PROBLEM REQUIREMENTS: Word for word, restate the records that appear below.

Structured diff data
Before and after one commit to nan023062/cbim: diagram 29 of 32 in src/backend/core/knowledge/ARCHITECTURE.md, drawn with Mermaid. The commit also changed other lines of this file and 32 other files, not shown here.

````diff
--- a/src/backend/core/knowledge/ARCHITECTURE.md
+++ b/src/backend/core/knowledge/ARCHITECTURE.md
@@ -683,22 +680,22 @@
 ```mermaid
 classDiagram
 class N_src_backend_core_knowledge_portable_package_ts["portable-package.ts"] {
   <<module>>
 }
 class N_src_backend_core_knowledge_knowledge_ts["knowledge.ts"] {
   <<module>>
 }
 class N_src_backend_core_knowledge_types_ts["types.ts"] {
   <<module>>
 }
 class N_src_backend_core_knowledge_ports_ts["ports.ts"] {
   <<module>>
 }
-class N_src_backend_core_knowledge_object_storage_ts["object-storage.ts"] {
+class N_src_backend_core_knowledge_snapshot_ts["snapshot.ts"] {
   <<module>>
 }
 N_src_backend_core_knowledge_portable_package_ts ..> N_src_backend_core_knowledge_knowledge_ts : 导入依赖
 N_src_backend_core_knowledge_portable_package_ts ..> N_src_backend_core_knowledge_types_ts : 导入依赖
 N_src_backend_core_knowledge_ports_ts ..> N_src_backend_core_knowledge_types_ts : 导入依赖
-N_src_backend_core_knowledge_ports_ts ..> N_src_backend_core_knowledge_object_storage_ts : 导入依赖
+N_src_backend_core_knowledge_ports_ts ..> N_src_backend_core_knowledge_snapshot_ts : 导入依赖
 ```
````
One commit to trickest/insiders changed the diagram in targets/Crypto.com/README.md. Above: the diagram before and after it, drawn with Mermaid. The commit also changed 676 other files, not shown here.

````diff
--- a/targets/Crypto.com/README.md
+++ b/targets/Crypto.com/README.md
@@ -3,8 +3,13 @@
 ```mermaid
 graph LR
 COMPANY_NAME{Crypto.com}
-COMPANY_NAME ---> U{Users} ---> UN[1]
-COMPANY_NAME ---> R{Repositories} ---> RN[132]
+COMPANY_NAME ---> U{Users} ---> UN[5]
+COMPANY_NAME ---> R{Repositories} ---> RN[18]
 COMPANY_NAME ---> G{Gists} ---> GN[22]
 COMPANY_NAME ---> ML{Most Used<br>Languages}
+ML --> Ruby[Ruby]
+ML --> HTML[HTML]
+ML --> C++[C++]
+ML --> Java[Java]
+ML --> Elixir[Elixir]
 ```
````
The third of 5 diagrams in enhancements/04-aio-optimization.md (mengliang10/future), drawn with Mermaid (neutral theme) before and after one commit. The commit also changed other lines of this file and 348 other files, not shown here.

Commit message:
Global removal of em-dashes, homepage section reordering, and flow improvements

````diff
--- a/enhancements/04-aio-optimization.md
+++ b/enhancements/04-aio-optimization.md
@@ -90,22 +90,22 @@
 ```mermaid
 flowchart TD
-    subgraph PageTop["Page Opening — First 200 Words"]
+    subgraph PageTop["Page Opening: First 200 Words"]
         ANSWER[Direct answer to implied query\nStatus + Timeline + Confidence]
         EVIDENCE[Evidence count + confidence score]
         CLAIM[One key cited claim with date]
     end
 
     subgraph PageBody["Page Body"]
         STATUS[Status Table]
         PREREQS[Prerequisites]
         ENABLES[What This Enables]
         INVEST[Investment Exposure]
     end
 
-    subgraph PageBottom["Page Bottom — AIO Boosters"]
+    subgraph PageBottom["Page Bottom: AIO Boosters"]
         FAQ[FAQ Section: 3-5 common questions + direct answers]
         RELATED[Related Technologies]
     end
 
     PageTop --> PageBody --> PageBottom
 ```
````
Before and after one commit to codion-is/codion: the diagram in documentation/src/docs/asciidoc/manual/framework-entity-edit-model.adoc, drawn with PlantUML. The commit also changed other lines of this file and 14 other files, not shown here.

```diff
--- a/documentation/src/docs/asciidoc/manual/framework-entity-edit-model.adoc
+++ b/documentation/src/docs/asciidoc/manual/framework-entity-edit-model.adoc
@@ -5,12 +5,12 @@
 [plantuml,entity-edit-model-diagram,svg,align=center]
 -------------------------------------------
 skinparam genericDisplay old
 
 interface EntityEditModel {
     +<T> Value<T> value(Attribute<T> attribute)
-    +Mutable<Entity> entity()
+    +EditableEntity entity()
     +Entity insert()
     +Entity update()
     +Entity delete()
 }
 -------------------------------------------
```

ANSWER BELOW:
Before and after one commit to nan023062/cbim: diagram 29 of 32 in src/backend/core/knowledge/ARCHITECTURE.md, drawn with Mermaid. The commit also changed other lines of this file and 32 other files, not shown here.

````diff
--- a/src/backend/core/knowledge/ARCHITECTURE.md
+++ b/src/backend/core/knowledge/ARCHITECTURE.md
@@ -683,22 +680,22 @@
 ```mermaid
 classDiagram
 class N_src_backend_core_knowledge_portable_package_ts["portable-package.ts"] {
   <<module>>
 }
 class N_src_backend_core_knowledge_knowledge_ts["knowledge.ts"] {
   <<module>>
 }
 class N_src_backend_core_knowledge_types_ts["types.ts"] {
   <<module>>
 }
 class N_src_backend_core_knowledge_ports_ts["ports.ts"] {
   <<module>>
 }
-class N_src_backend_core_knowledge_object_storage_ts["object-storage.ts"] {
+class N_src_backend_core_knowledge_snapshot_ts["snapshot.ts"] {
   <<module>>
 }
 N_src_backend_core_knowledge_portable_package_ts ..> N_src_backend_core_knowledge_knowledge_ts : 导入依赖
 N_src_backend_core_knowledge_portable_package_ts ..> N_src_backend_core_knowledge_types_ts : 导入依赖
 N_src_backend_core_knowledge_ports_ts ..> N_src_backend_core_knowledge_types_ts : 导入依赖
-N_src_backend_core_knowledge_ports_ts ..> N_src_backend_core_knowledge_object_storage_ts : 导入依赖
+N_src_backend_core_knowledge_ports_ts ..> N_src_backend_core_knowledge_snapshot_ts : 导入依赖
 ```
````
One commit to trickest/insiders changed the diagram in targets/Crypto.com/README.md. Above: the diagram before and after it, drawn with Mermaid. The commit also changed 676 other files, not shown here.

````diff
--- a/targets/Crypto.com/README.md
+++ b/targets/Crypto.com/README.md
@@ -3,8 +3,13 @@
 ```mermaid
 graph LR
 COMPANY_NAME{Crypto.com}
-COMPANY_NAME ---> U{Users} ---> UN[1]
-COMPANY_NAME ---> R{Repositories} ---> RN[132]
+COMPANY_NAME ---> U{Users} ---> UN[5]
+COMPANY_NAME ---> R{Repositories} ---> RN[18]
 COMPANY_NAME ---> G{Gists} ---> GN[22]
 COMPANY_NAME ---> ML{Most Used<br>Languages}
+ML --> Ruby[Ruby]
+ML --> HTML[HTML]
+ML --> C++[C++]
+ML --> Java[Java]
+ML --> Elixir[Elixir]
 ```
````
The third of 5 diagrams in enhancements/04-aio-optimization.md (mengliang10/future), drawn with Mermaid (neutral theme) before and after one commit. The commit also changed other lines of this file and 348 other files, not shown here.

Commit message:
Global removal of em-dashes, homepage section reordering, and flow improvements

````diff
--- a/enhancements/04-aio-optimization.md
+++ b/enhancements/04-aio-optimization.md
@@ -90,22 +90,22 @@
 ```mermaid
 flowchart TD
-    subgraph PageTop["Page Opening — First 200 Words"]
+    subgraph PageTop["Page Opening: First 200 Words"]
         ANSWER[Direct answer to implied query\nStatus + Timeline + Confidence]
         EVIDENCE[Evidence count + confidence score]
         CLAIM[One key cited claim with date]
     end
 
     subgraph PageBody["Page Body"]
         STATUS[Status Table]
         PREREQS[Prerequisites]
         ENABLES[What This Enables]
         INVEST[Investment Exposure]
     end
 
-    subgraph PageBottom["Page Bottom — AIO Boosters"]
+    subgraph PageBottom["Page Bottom: AIO Boosters"]
         FAQ[FAQ Section: 3-5 common questions + direct answers]
         RELATED[Related Technologies]
     end
 
     PageTop --> PageBody --> PageBottom
 ```
````
Before and after one commit to codion-is/codion: the diagram in documentation/src/docs/asciidoc/manual/framework-entity-edit-model.adoc, drawn with PlantUML. The commit also changed other lines of this file and 14 other files, not shown here.

```diff
--- a/documentation/src/docs/asciidoc/manual/framework-entity-edit-model.adoc
+++ b/documentation/src/docs/asciidoc/manual/framework-entity-edit-model.adoc
@@ -5,12 +5,12 @@
 [plantuml,entity-edit-model-diagram,svg,align=center]
 -------------------------------------------
 skinparam genericDisplay old
 
 interface EntityEditModel {
     +<T> Value<T> value(Attribute<T> attribute)
-    +Mutable<Entity> entity()
+    +EditableEntity entity()
     +Entity insert()
     +Entity update()
     +Entity delete()
 }
 -------------------------------------------
```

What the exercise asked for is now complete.